# Problem statement
Identify each line below that contains the word "your", and copy it out.

--- START ---

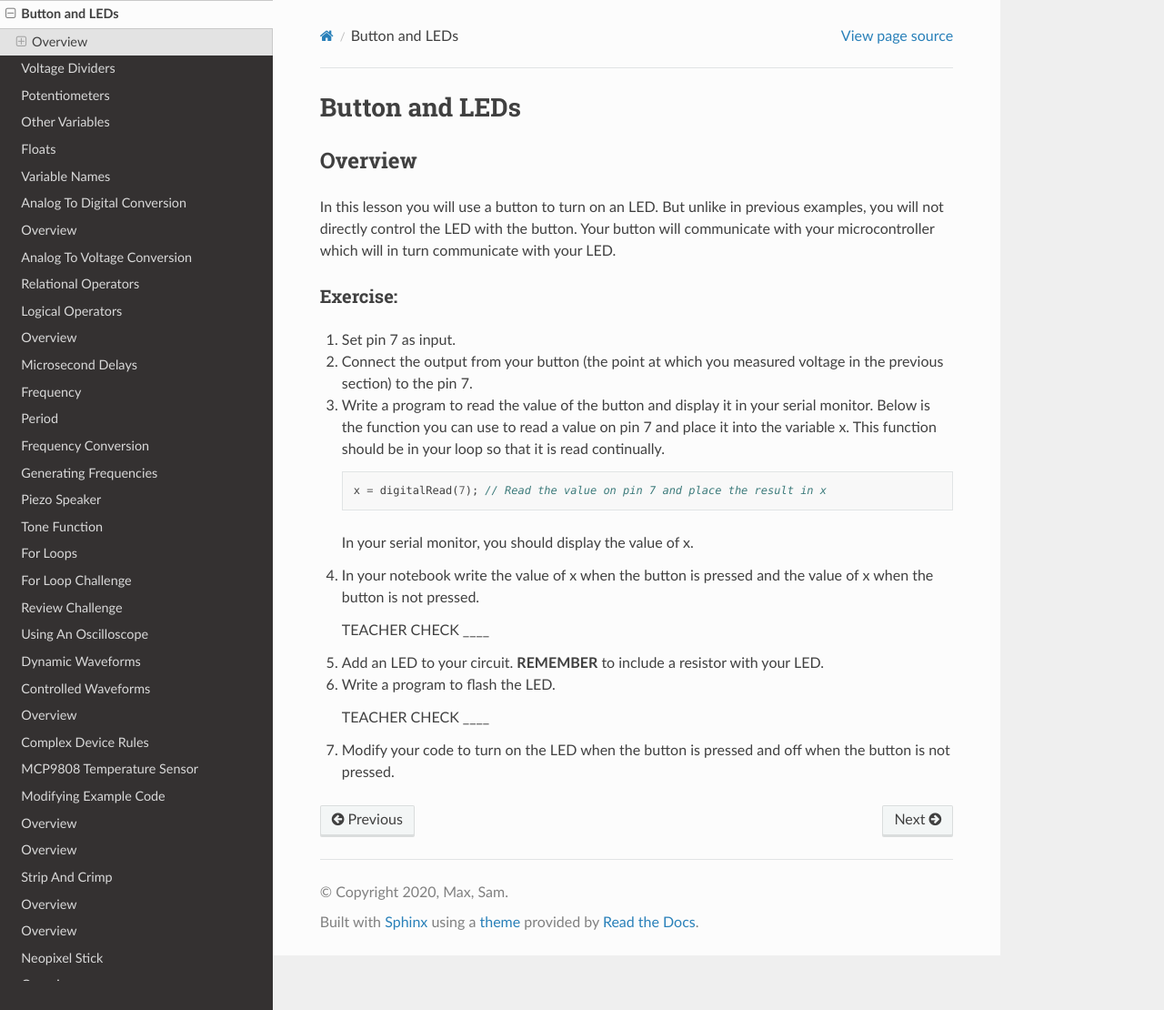
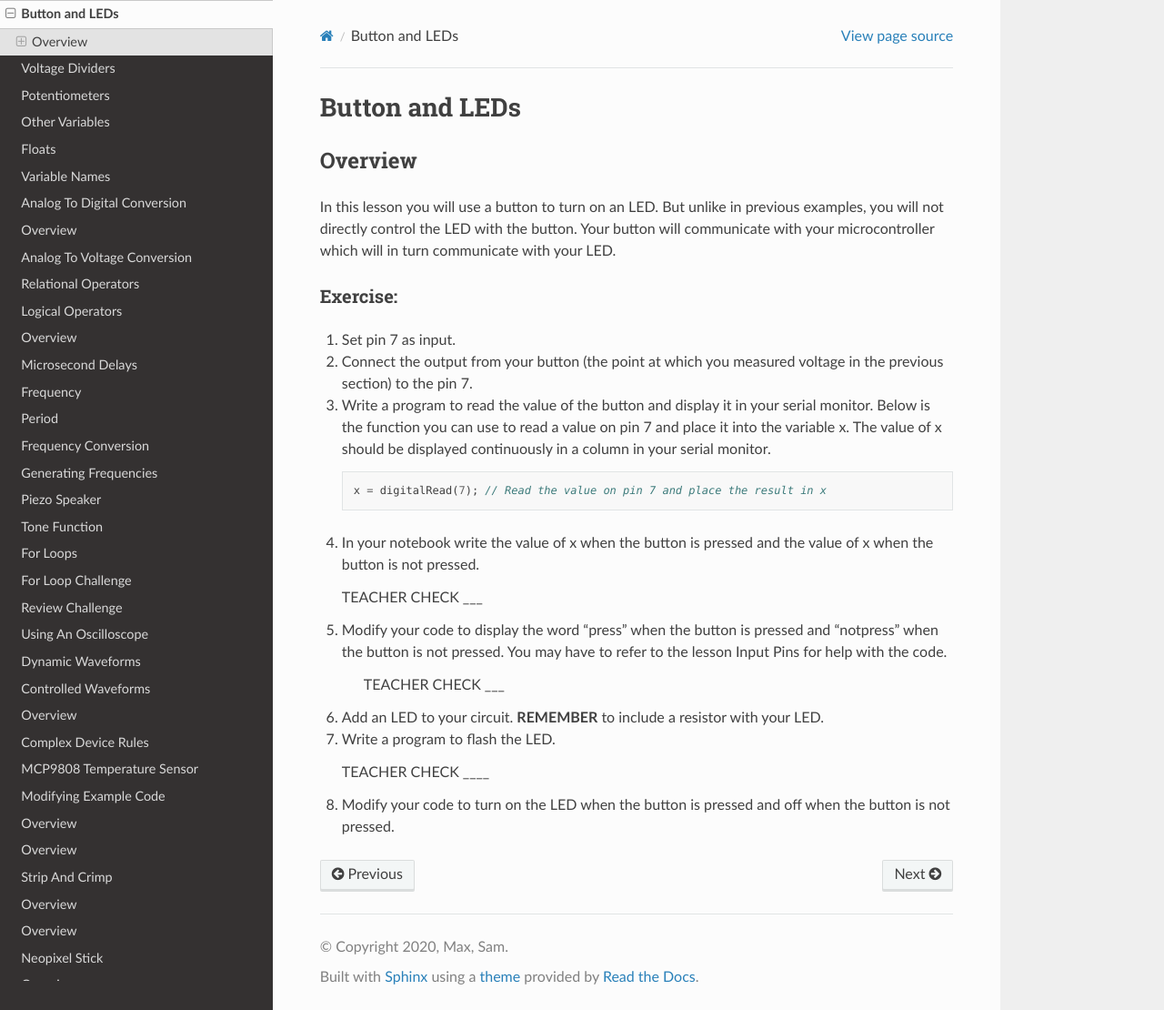
Before and after one commit to maxtkc/mvths-wiki, a Sphinx documentation site: the page built from docs/019aa-buttonLED.rst, in a window 1280 px wide and 1110 px high. Shown: the whole window at 91% size. Built offline with Sphinx 7.4.7 and the Read the Docs theme 2.0.0, drawn with Linux system fonts in a browser that asks for light colours; pages that are not in the unit, such as notebooks, are missing from menus.

Commit message:
Update 019aa-buttonLED.rst

```diff
--- a/docs/019aa-buttonLED.rst
+++ b/docs/019aa-buttonLED.rst
@@ -13,17 +13,19 @@ Exercise:
 
 #. Connect the output from your button (the point at which you measured voltage in the previous section) to the pin 7.
 
-#. Write a program to read the value of the button and display it in your serial monitor. Below is the function you can use to read a value on pin 7 and place it into the variable x. This function should be in your loop so that it is read continually.
+#. Write a program to read the value of the button and display it in your serial monitor. Below is the function you can use to read a value on pin 7 and place it into the variable x. The value of x should be displayed continuously in a column in your serial monitor.
 
    .. code:: C
 
       x = digitalRead(7); // Read the value on pin 7 and place the result in x
 
-   In your serial monitor, you should display the value of x.
-
 #. In your notebook write the value of x when the button is pressed and the value of x when the button is not pressed.
 
-   TEACHER CHECK \_\_\_\_
+   TEACHER CHECK ___
+
+#. Modify your code to display the word "press" when the button is pressed and "notpress" when the button is not pressed. You may have to refer to the lesson Input Pins for help with the code.
+
+     TEACHER CHECK ___
 
 #. Add an LED to your circuit. **REMEMBER** to include a resistor with your LED.
 
```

--- END ---

# Reply to the task
 #. Connect the output from your button (the point at which you measured voltage in the previous section) to the pin 7.
-#. Write a program to read the value of the button and display it in your serial monitor. Below is the function you can use to read a value on pin 7 and place it into the variable x. This function should be in your loop so that it is read continually.
+#. Write a program to read the value of the button and display it in your serial monitor. Below is the function you can use to read a value on pin 7 and place it into the variable x. The value of x should be displayed continuously in a column in your serial monitor.
-   In your serial monitor, you should display the value of x.
 #. In your notebook write the value of x when the button is pressed and the value of x when the button is not pressed.
+#. Modify your code to display the word "press" when the button is pressed and "notpress" when the button is not pressed. You may have to refer to the lesson Input Pins for help with the code.
 #. Add an LED to your circuit. **REMEMBER** to include a resistor with your LED.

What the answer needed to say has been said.